Information =>
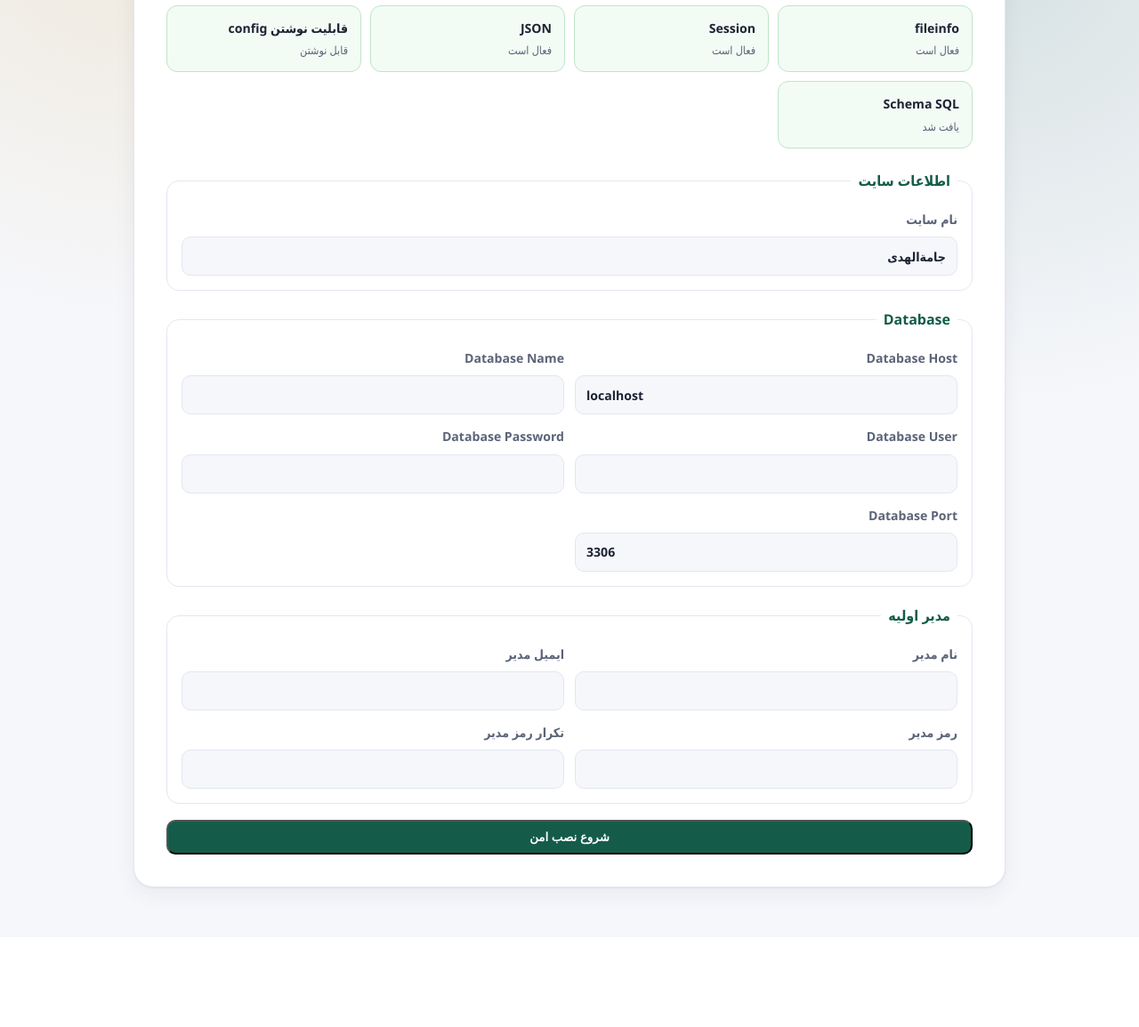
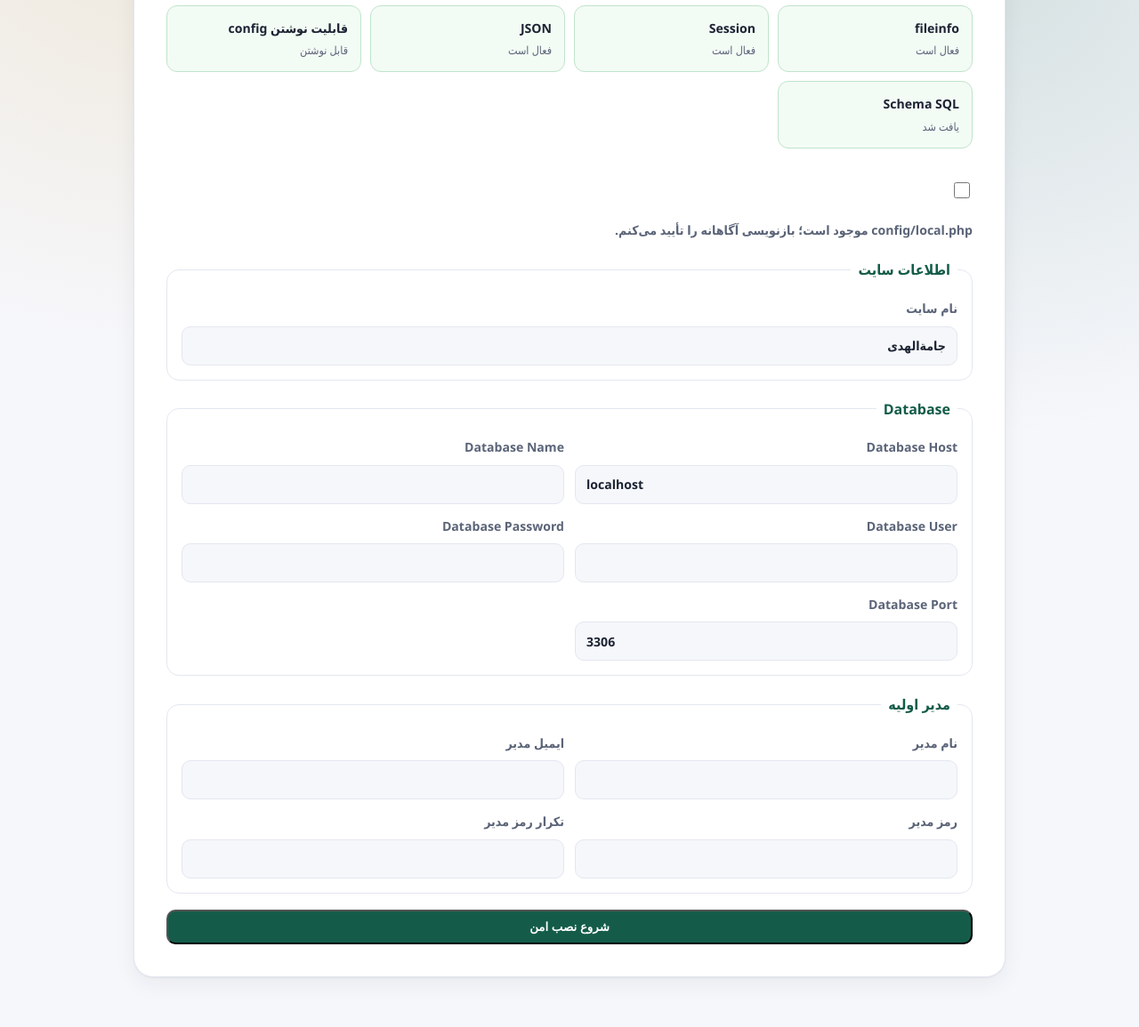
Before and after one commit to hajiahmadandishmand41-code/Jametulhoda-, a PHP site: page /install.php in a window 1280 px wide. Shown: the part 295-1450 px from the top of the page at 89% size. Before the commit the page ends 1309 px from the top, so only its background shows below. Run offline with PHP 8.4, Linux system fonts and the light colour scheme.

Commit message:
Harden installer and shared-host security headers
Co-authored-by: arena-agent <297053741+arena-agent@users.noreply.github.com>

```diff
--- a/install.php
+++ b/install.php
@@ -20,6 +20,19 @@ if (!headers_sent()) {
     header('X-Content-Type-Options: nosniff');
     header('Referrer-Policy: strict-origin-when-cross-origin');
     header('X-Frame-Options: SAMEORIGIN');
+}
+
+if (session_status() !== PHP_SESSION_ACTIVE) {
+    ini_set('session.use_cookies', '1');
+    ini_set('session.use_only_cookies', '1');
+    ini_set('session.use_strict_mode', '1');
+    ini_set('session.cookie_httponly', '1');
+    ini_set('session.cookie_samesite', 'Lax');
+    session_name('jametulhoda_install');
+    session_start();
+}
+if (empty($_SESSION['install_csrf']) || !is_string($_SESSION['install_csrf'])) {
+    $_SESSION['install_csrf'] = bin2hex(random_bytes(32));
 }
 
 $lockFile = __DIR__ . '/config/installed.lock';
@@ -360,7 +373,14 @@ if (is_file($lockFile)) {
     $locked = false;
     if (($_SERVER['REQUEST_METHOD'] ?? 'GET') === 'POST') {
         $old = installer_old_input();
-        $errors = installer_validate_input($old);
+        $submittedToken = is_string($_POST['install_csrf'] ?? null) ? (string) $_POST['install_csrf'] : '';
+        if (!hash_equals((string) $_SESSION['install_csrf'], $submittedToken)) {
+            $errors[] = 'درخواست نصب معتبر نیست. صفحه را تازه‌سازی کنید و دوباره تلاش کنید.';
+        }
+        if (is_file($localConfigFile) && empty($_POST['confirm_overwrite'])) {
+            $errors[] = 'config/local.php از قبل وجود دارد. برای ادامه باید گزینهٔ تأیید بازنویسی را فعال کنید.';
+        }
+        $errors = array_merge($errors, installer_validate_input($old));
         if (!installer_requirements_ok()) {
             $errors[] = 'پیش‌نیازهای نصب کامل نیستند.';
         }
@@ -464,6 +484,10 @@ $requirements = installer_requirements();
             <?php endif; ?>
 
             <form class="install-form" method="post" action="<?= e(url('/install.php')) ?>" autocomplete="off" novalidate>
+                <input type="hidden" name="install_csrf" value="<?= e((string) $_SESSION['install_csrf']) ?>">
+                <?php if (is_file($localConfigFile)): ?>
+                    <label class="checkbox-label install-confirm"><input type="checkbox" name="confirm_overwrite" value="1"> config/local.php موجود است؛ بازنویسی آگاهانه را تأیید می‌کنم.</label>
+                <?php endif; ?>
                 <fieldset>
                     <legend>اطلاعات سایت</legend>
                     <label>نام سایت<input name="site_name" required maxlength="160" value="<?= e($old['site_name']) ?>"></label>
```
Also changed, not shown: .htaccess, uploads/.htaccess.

Task goal => Reproduce the full listing above verbatim, with no pictures included.

Output below =>
Before and after one commit to hajiahmadandishmand41-code/Jametulhoda-, a PHP site: page /install.php in a window 1280 px wide. Shown: the part 295-1450 px from the top of the page at 89% size. Before the commit the page ends 1309 px from the top, so only its background shows below. Run offline with PHP 8.4, Linux system fonts and the light colour scheme.

Commit message:
Harden installer and shared-host security headers
Co-authored-by: arena-agent <297053741+arena-agent@users.noreply.github.com>

```diff
--- a/install.php
+++ b/install.php
@@ -20,6 +20,19 @@ if (!headers_sent()) {
     header('X-Content-Type-Options: nosniff');
     header('Referrer-Policy: strict-origin-when-cross-origin');
     header('X-Frame-Options: SAMEORIGIN');
+}
+
+if (session_status() !== PHP_SESSION_ACTIVE) {
+    ini_set('session.use_cookies', '1');
+    ini_set('session.use_only_cookies', '1');
+    ini_set('session.use_strict_mode', '1');
+    ini_set('session.cookie_httponly', '1');
+    ini_set('session.cookie_samesite', 'Lax');
+    session_name('jametulhoda_install');
+    session_start();
+}
+if (empty($_SESSION['install_csrf']) || !is_string($_SESSION['install_csrf'])) {
+    $_SESSION['install_csrf'] = bin2hex(random_bytes(32));
 }
 
 $lockFile = __DIR__ . '/config/installed.lock';
@@ -360,7 +373,14 @@ if (is_file($lockFile)) {
     $locked = false;
     if (($_SERVER['REQUEST_METHOD'] ?? 'GET') === 'POST') {
         $old = installer_old_input();
-        $errors = installer_validate_input($old);
+        $submittedToken = is_string($_POST['install_csrf'] ?? null) ? (string) $_POST['install_csrf'] : '';
+        if (!hash_equals((string) $_SESSION['install_csrf'], $submittedToken)) {
+            $errors[] = 'درخواست نصب معتبر نیست. صفحه را تازه‌سازی کنید و دوباره تلاش کنید.';
+        }
+        if (is_file($localConfigFile) && empty($_POST['confirm_overwrite'])) {
+            $errors[] = 'config/local.php از قبل وجود دارد. برای ادامه باید گزینهٔ تأیید بازنویسی را فعال کنید.';
+        }
+        $errors = array_merge($errors, installer_validate_input($old));
         if (!installer_requirements_ok()) {
             $errors[] = 'پیش‌نیازهای نصب کامل نیستند.';
         }
@@ -464,6 +484,10 @@ $requirements = installer_requirements();
             <?php endif; ?>
 
             <form class="install-form" method="post" action="<?= e(url('/install.php')) ?>" autocomplete="off" novalidate>
+                <input type="hidden" name="install_csrf" value="<?= e((string) $_SESSION['install_csrf']) ?>">
+                <?php if (is_file($localConfigFile)): ?>
+                    <label class="checkbox-label install-confirm"><input type="checkbox" name="confirm_overwrite" value="1"> config/local.php موجود است؛ بازنویسی آگاهانه را تأیید می‌کنم.</label>
+                <?php endif; ?>
                 <fieldset>
                     <legend>اطلاعات سایت</legend>
                     <label>نام سایت<input name="site_name" required maxlength="160" value="<?= e($old['site_name']) ?>"></label>
```
Also changed, not shown: .htaccess, uploads/.htaccess.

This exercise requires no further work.